Change detection data:

• • •

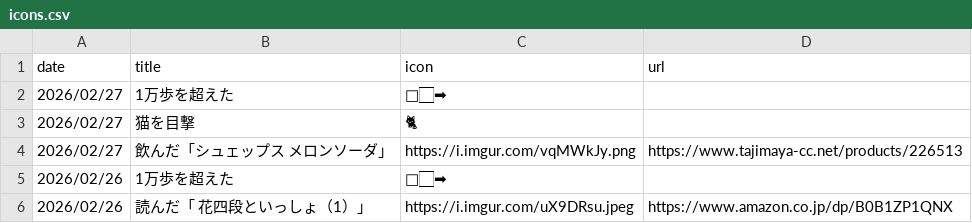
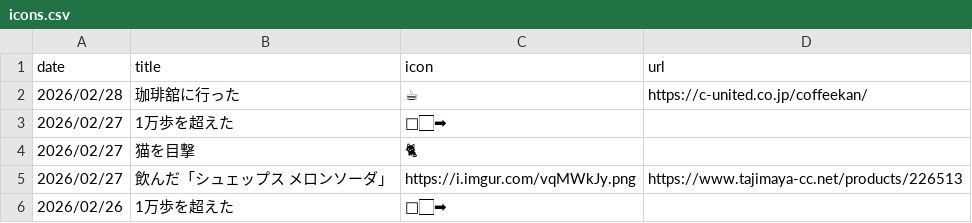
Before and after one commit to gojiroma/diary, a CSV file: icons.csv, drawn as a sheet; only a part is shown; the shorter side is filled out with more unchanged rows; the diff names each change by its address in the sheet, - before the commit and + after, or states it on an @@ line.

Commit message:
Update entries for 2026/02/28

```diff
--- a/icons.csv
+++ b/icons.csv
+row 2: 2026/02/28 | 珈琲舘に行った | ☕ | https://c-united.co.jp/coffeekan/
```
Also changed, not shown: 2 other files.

• • •

Description of the task
Omit every picture, then repeat the remaining data exactly as it appears above.

Solution for this problem
Before and after one commit to gojiroma/diary, a CSV file: icons.csv, drawn as a sheet; only a part is shown; the shorter side is filled out with more unchanged rows; the diff names each change by its address in the sheet, - before the commit and + after, or states it on an @@ line.

Commit message:
Update entries for 2026/02/28

```diff
--- a/icons.csv
+++ b/icons.csv
+row 2: 2026/02/28 | 珈琲舘に行った | ☕ | https://c-united.co.jp/coffeekan/
```
Also changed, not shown: 2 other files.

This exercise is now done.